**Task objective:**
Each entry below must be repeated exactly. Leave the pictures out of it.

─── Provided information

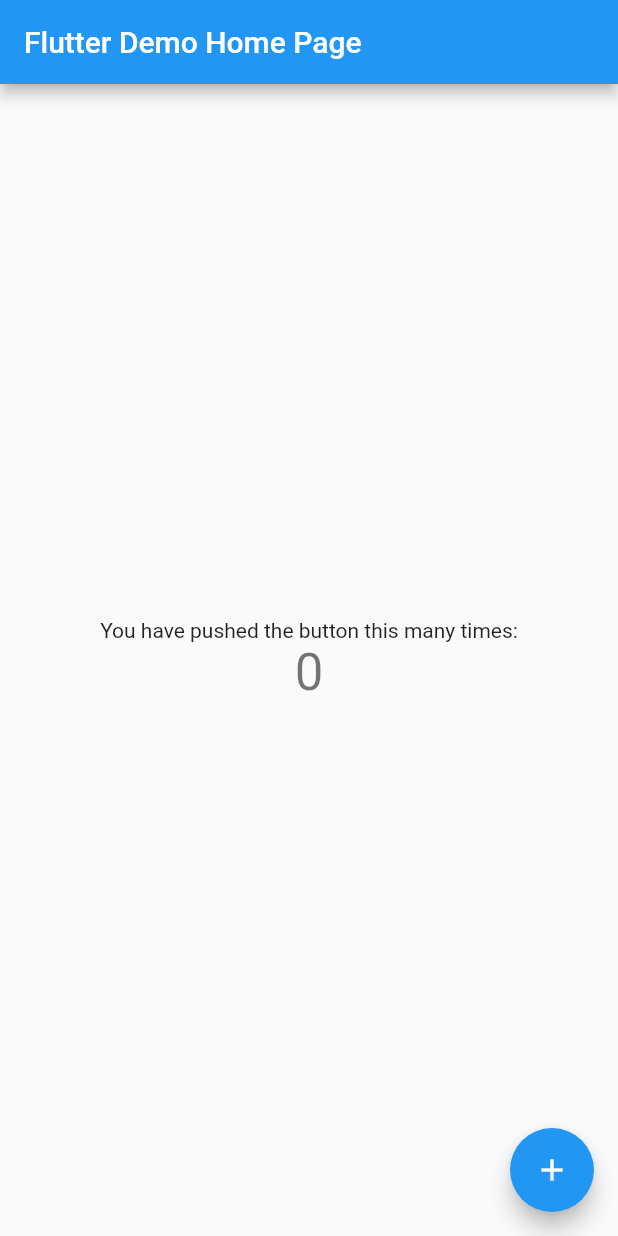
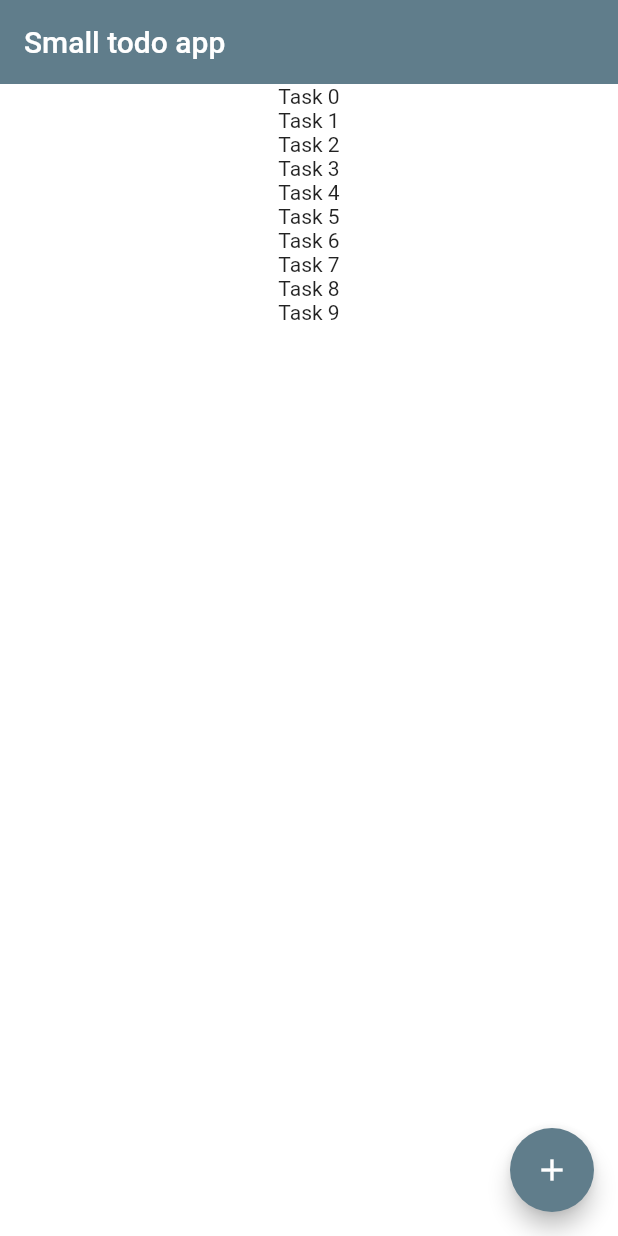
Before and after one commit to dobrunov/small_todo_app, a Flutter app: the screen it shows after launch, on a phone screen of 412 x 824 dp. Run offline on Flutter 3.47's test engine with Material 2 defaults, Android fonts, the phone set to English and light mode, and no system bars.

Commit message:
todo app home page

```diff
--- a/lib/main.dart
+++ b/lib/main.dart
@@ -1,67 +1,21 @@
 import 'package:flutter/material.dart';
+import 'package:small_todo_app/screens/home_page.dart';
 
 void main() {
-  runApp(const MyApp());
+  runApp(const MySmallTodoApp());
 }
 
-class MyApp extends StatelessWidget {
-  const MyApp({super.key});
+class MySmallTodoApp extends StatelessWidget {
+  const MySmallTodoApp({Key? key}) : super(key: key);
 
   @override
   Widget build(BuildContext context) {
     return MaterialApp(
-      title: 'Flutter Demo',
+      title: 'Small todo app',
       theme: ThemeData(
-        primarySwatch: Colors.blue,
+        primarySwatch: Colors.blueGrey,
       ),
-      home: const MyHomePage(title: 'Flutter Demo Home Page'),
+      home: const HomePage(),
     );
   }
 }
-
-class MyHomePage extends StatefulWidget {
-  const MyHomePage({super.key, required this.title});
-
-  final String title;
-
-  @override
-  State<MyHomePage> createState() => _MyHomePageState();
-}
-
-class _MyHomePageState extends State<MyHomePage> {
-  int _counter = 0;
-
-  void _incrementCounter() {
-    setState(() {
-      _counter++;
-    });
-  }
-
-  @override
-  Widget build(BuildContext context) {
-    return Scaffold(
-      appBar: AppBar(
-        title: Text(widget.title),
-      ),
-      body: Center(
-        child: Column(
-          mainAxisAlignment: MainAxisAlignment.center,
-          children: <Widget>[
-            const Text(
-              'You have pushed the button this many times:',
-            ),
-            Text(
-              '$_counter',
-              style: Theme.of(context).textTheme.headline4,
-            ),
-          ],
-        ),
-      ),
-      floatingActionButton: FloatingActionButton(
-        onPressed: _incrementCounter,
-        tooltip: 'Increment',
-        child: const Icon(Icons.add),
-      ), // This trailing comma makes auto-formatting nicer for build methods.
-    );
-  }
-}
--- /dev/null
+++ b/lib/screens/home_page.dart
@@ -0,0 +1,34 @@
+import 'package:flutter/material.dart';
+
+class HomePage extends StatefulWidget {
+  const HomePage({Key? key}) : super(key: key);
+
+  @override
+  State<HomePage> createState() => _HomePageState();
+}
+
+class _HomePageState extends State<HomePage> {
+  @override
+  Widget build(BuildContext context) {
+    return Scaffold(
+      backgroundColor: Colors.white,
+      appBar: AppBar(
+        title: const Text(
+          'Small todo app',
+          style: TextStyle(color: Colors.white),
+        ),
+        elevation: 0,
+      ),
+      floatingActionButton: const FloatingActionButton(
+        onPressed: null,
+        child: Icon(Icons.add, color: Colors.white),
+      ),
+      body: ListView.builder(
+        itemCount: 10,
+        itemBuilder: (BuildContext context, int index) {
+          return Center(child: Text('Task $index'));
+        },
+      ),
+    );
+  }
+}
```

──────

**Answer section:**
Before and after one commit to dobrunov/small_todo_app, a Flutter app: the screen it shows after launch, on a phone screen of 412 x 824 dp. Run offline on Flutter 3.47's test engine with Material 2 defaults, Android fonts, the phone set to English and light mode, and no system bars.

Commit message:
todo app home page

```diff
--- a/lib/main.dart
+++ b/lib/main.dart
@@ -1,67 +1,21 @@
 import 'package:flutter/material.dart';
+import 'package:small_todo_app/screens/home_page.dart';
 
 void main() {
-  runApp(const MyApp());
+  runApp(const MySmallTodoApp());
 }
 
-class MyApp extends StatelessWidget {
-  const MyApp({super.key});
+class MySmallTodoApp extends StatelessWidget {
+  const MySmallTodoApp({Key? key}) : super(key: key);
 
   @override
   Widget build(BuildContext context) {
     return MaterialApp(
-      title: 'Flutter Demo',
+      title: 'Small todo app',
       theme: ThemeData(
-        primarySwatch: Colors.blue,
+        primarySwatch: Colors.blueGrey,
       ),
-      home: const MyHomePage(title: 'Flutter Demo Home Page'),
+      home: const HomePage(),
     );
   }
 }
-
-class MyHomePage extends StatefulWidget {
-  const MyHomePage({super.key, required this.title});
-
-  final String title;
-
-  @override
-  State<MyHomePage> createState() => _MyHomePageState();
-}
-
-class _MyHomePageState extends State<MyHomePage> {
-  int _counter = 0;
-
-  void _incrementCounter() {
-    setState(() {
-      _counter++;
-    });
-  }
-
-  @override
-  Widget build(BuildContext context) {
-    return Scaffold(
-      appBar: AppBar(
-        title: Text(widget.title),
-      ),
-      body: Center(
-        child: Column(
-          mainAxisAlignment: MainAxisAlignment.center,
-          children: <Widget>[
-            const Text(
-              'You have pushed the button this many times:',
-            ),
-            Text(
-              '$_counter',
-              style: Theme.of(context).textTheme.headline4,
-            ),
-          ],
-        ),
-      ),
-      floatingActionButton: FloatingActionButton(
-        onPressed: _incrementCounter,
-        tooltip: 'Increment',
-        child: const Icon(Icons.add),
-      ), // This trailing comma makes auto-formatting nicer for build methods.
-    );
-  }
-}
--- /dev/null
+++ b/lib/screens/home_page.dart
@@ -0,0 +1,34 @@
+import 'package:flutter/material.dart';
+
+class HomePage extends StatefulWidget {
+  const HomePage({Key? key}) : super(key: key);
+
+  @override
+  State<HomePage> createState() => _HomePageState();
+}
+
+class _HomePageState extends State<HomePage> {
+  @override
+  Widget build(BuildContext context) {
+    return Scaffold(
+      backgroundColor: Colors.white,
+      appBar: AppBar(
+        title: const Text(
+          'Small todo app',
+          style: TextStyle(color: Colors.white),
+        ),
+        elevation: 0,
+      ),
+      floatingActionButton: const FloatingActionButton(
+        onPressed: null,
+        child: Icon(Icons.add, color: Colors.white),
+      ),
+      body: ListView.builder(
+        itemCount: 10,
+        itemBuilder: (BuildContext context, int index) {
+          return Center(child: Text('Task $index'));
+        },
+      ),
+    );
+  }
+}
```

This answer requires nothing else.